Climate experts meet to discuss El Niño

Publié: 11 juillet 2002 0:00 CET

El Niño and other climate phenomena are wreaking having with weather patterns around the world. Areas prone to drought are experiencing flooding and entire island states risk being submerged by rising sea levels.

The first International Conference on Climate Change and Disaster Preparedness ended last week. The main objective of the conference, hosted by the Netherlands Red Cross in the Hague, was to provide a launch pad for the new Red Cross and Red Crescent Centre on Climate Change.

Senior members of the Dutch government and climate change experts addressed the conference. Senior scientists from the Intergovernmental Panel on Climate Change (IPPC) exchanged information and experiences with disaster management experts from the Red Cross and Red Crescent. Underlying much of the discussion were the links between climate change and evolving disaster risks that people around the world are facing.
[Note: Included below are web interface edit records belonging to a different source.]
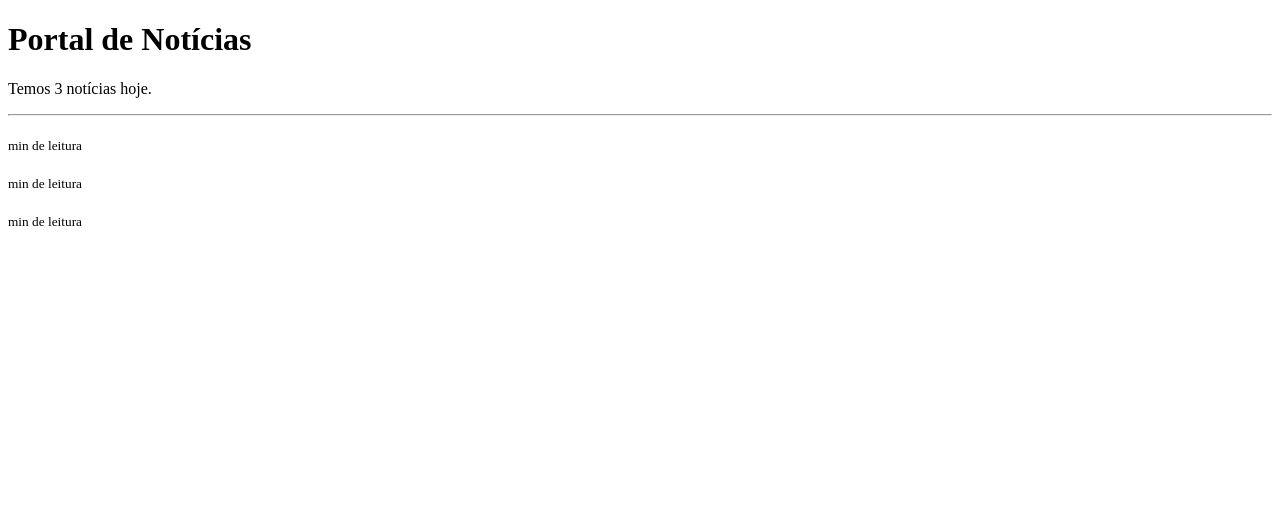
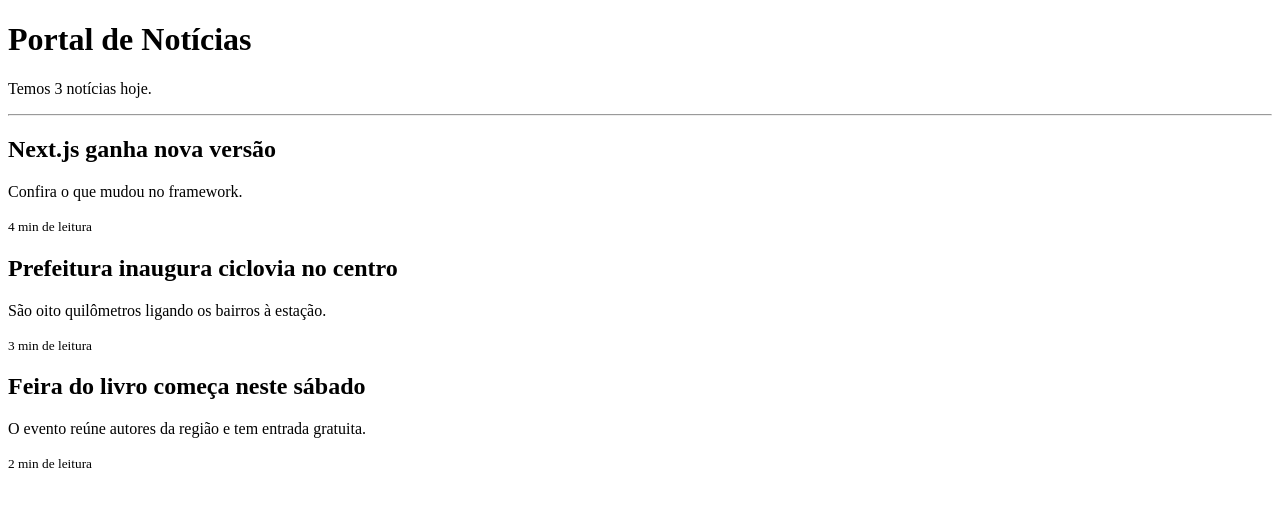
Before and after one commit to profvalmeida/portal-curso, a Next.js app: page / in a window 1280 px wide. Shown: the top 506 px of the page. Built offline with nearby package versions, Linux system fonts and the light colour scheme.

Commit message:
m01-a04: TypeScript e props tipadas

```diff
--- a/app/page.tsx
+++ b/app/page.tsx
@@ -9,9 +9,21 @@ export default function Home() {
       <h1>{nome}</h1>
       <p>Temos {total} notícias hoje.</p>
       <hr />
-      <Manchete />
-      <Manchete />
-      <Manchete />
+      <Manchete
+        titulo="Next.js ganha nova versão"
+        resumo="Confira o que mudou no framework."
+        minutos={4}
+      />
+      <Manchete
+        titulo="Prefeitura inaugura ciclovia no centro"
+        resumo="São oito quilômetros ligando os bairros à estação."
+        minutos={3}
+      />
+      <Manchete
+        titulo="Feira do livro começa neste sábado"
+        resumo="O evento reúne autores da região e tem entrada gratuita."
+        minutos={2}
+      />
     </main>
   );
 }
```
The centre will translate expertise on climate change into practical information for Red Cross and Red Crescent work on the ground. "By facilitating an exchange of ideas between the worlds of meteorological science and emergency relief," says Eva von Oelreich, Federation head of disaster preparedness, "the centre hopes to put the impact of climate change and the resulting natural disasters on the agenda of policy-makers and organizations in the field."

In addition to the establishment of the climate centre, the Netherlands Red Cross will assess the needs and vulnerabilities of five countries to climate change so that the Red Cross and Red Crescent in those countries can take appropriate disaster preparedness measures. Information provided by the centre will also strengthen the capacity of the Red Cross and Red Crescent to advocate on national policies on climate change.

All of these initiatives dovetail with findings of the Federation's 2002 World Disasters Report. The report, launched last month around the world, concluded that more work must be done to prepare for climate changes taking place now but that will increasingly affect populations in the future. The best example is that of the sinking state. Many small island states are already loosing land to rising sea levels, experience increasing salination of their crops and face the spectre of tidal floods with increasing frequency.

El Niño and other climate phenomena are often held responsible for extreme weather conditions such as radical changes in the patterns of drought and rainfall. Ongoing climate work will help track these changes and apply them to Red Cross and Red Crescent work in the field, to protect people's lives and livelihoods.

Related Links:

World Disasters Report 2002
27 June 2002 - New climate centre gives edge in disaster preparedness